=== Exercise description ===
Which of the lines below holds the string "eenvoudig"? Copy every line that does.

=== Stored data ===

*** Begin section ***

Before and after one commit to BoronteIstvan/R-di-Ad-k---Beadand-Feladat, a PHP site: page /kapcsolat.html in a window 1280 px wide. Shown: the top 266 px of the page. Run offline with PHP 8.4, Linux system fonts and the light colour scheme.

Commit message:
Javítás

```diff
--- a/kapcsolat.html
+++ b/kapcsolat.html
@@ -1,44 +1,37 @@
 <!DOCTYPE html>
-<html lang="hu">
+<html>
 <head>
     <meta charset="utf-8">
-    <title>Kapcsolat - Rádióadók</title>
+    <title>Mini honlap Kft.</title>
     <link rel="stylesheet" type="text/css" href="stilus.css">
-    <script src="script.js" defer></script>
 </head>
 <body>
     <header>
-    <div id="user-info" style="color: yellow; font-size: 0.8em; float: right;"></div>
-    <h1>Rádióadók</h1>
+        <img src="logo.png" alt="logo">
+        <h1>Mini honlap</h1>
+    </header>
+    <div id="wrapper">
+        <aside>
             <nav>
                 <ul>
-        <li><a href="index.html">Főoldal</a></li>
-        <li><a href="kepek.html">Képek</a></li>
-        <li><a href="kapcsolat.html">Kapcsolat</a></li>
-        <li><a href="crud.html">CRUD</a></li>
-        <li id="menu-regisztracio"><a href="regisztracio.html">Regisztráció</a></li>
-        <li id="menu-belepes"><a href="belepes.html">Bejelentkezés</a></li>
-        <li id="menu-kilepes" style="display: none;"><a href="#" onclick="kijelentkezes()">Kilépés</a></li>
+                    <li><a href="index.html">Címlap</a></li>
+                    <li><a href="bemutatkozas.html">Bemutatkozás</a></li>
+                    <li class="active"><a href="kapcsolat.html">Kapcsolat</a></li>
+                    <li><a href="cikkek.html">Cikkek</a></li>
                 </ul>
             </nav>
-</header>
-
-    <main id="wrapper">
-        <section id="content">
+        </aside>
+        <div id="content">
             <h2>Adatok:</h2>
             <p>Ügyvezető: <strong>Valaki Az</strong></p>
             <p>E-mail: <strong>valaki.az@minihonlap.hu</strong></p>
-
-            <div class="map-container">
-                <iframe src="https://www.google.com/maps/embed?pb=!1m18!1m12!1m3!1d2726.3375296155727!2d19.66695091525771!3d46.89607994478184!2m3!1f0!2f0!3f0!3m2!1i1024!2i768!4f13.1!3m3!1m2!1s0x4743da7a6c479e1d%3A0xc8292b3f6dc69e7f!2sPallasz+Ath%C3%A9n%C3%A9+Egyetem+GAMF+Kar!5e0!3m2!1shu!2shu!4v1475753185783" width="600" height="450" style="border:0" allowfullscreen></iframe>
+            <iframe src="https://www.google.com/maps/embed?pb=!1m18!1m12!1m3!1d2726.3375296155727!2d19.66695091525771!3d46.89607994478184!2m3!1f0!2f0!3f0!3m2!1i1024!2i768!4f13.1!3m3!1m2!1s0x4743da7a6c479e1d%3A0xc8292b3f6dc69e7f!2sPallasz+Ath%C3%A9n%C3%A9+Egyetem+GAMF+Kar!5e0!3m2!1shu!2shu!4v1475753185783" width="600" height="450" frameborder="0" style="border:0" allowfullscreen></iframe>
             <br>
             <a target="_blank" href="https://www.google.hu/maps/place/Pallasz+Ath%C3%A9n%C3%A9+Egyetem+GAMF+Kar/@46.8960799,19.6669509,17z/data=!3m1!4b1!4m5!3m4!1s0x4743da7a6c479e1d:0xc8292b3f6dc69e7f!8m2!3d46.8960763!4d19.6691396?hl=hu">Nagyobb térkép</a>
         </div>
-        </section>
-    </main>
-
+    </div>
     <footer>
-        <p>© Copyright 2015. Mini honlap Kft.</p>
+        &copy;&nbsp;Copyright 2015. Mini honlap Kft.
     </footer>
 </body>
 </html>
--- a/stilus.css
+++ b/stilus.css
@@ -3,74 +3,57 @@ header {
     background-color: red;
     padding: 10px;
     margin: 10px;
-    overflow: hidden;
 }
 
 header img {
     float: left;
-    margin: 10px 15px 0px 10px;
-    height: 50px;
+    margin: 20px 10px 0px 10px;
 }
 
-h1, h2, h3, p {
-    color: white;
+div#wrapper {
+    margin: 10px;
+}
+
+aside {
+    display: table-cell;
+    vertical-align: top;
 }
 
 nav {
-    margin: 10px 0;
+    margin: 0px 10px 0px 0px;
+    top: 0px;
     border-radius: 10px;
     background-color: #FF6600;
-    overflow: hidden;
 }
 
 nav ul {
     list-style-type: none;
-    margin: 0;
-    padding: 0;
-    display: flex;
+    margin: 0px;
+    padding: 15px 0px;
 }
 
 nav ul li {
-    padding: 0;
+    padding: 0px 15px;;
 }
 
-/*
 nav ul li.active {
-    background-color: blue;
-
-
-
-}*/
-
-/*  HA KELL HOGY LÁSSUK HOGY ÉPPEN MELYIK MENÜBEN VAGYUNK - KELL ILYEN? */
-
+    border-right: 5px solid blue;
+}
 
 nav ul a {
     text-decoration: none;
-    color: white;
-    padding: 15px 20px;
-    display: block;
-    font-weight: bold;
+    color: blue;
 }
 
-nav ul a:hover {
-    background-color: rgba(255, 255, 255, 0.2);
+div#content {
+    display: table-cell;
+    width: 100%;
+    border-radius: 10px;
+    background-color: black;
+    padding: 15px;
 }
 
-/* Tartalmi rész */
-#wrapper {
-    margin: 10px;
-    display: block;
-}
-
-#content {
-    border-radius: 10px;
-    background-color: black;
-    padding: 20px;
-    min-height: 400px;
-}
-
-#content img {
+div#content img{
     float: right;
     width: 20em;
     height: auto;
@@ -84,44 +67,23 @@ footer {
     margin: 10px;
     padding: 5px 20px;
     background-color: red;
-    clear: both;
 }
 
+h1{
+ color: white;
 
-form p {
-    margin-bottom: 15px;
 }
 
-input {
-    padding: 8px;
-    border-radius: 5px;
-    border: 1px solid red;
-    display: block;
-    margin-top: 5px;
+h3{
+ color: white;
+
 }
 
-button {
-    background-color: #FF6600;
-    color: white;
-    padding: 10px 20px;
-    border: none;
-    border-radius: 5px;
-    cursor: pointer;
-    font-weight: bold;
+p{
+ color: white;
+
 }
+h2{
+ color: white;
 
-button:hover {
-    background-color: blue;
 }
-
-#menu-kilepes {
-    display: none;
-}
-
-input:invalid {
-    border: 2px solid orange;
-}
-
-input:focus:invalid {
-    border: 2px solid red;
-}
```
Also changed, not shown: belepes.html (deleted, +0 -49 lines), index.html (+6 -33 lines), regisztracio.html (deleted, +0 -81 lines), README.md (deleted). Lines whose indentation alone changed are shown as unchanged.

*** End section ***
*** Begin section ***

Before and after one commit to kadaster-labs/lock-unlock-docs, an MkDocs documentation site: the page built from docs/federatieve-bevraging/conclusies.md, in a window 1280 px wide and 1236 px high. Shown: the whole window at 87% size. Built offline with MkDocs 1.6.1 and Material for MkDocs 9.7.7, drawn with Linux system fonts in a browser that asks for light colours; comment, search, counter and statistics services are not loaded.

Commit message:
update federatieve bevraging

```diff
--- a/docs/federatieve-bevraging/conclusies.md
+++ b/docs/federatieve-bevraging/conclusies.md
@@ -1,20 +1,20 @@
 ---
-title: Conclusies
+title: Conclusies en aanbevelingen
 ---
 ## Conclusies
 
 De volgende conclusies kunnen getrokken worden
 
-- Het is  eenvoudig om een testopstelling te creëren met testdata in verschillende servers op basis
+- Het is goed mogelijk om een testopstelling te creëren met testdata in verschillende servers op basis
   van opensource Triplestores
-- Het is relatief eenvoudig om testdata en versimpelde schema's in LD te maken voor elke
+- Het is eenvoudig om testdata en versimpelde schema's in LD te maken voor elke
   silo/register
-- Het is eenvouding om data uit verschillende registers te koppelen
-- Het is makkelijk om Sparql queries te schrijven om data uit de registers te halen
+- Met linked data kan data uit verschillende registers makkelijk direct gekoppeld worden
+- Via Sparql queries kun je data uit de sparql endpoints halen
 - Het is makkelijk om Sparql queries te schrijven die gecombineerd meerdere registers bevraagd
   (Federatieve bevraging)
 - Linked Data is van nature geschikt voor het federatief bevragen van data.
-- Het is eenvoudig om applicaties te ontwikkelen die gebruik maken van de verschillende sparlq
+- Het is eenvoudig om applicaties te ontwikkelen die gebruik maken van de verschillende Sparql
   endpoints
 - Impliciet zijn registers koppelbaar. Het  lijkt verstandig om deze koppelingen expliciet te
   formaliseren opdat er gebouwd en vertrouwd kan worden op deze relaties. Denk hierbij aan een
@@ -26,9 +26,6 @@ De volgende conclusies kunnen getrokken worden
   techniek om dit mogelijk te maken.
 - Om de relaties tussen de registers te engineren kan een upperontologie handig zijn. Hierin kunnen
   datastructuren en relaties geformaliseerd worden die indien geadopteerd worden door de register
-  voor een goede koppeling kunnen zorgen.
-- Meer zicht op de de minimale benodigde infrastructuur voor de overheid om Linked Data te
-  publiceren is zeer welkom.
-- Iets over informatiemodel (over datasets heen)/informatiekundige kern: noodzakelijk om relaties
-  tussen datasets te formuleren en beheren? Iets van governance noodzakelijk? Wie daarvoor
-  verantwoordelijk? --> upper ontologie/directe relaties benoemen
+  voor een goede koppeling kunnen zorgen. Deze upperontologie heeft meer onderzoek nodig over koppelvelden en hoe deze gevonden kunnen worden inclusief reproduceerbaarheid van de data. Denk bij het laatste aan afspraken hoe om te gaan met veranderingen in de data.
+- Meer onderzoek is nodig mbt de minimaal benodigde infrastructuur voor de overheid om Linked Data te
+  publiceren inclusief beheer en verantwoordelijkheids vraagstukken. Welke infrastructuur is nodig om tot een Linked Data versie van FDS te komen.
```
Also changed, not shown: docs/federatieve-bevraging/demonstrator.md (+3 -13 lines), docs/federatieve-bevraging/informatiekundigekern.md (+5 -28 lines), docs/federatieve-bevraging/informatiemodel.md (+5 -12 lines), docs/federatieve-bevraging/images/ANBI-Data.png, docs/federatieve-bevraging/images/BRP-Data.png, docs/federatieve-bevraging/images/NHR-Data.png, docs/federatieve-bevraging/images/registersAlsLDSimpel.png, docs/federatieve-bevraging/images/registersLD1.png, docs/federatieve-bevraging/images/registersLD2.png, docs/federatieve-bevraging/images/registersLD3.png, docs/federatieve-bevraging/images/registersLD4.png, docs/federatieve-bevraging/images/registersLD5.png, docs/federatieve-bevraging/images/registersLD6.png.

*** End section ***

=== Output ===
-- Het is  eenvoudig om een testopstelling te creëren met testdata in verschillende servers op basis
-- Het is relatief eenvoudig om testdata en versimpelde schema's in LD te maken voor elke
+- Het is eenvoudig om testdata en versimpelde schema's in LD te maken voor elke
-- Het is eenvoudig om applicaties te ontwikkelen die gebruik maken van de verschillende sparlq
+- Het is eenvoudig om applicaties te ontwikkelen die gebruik maken van de verschillende Sparql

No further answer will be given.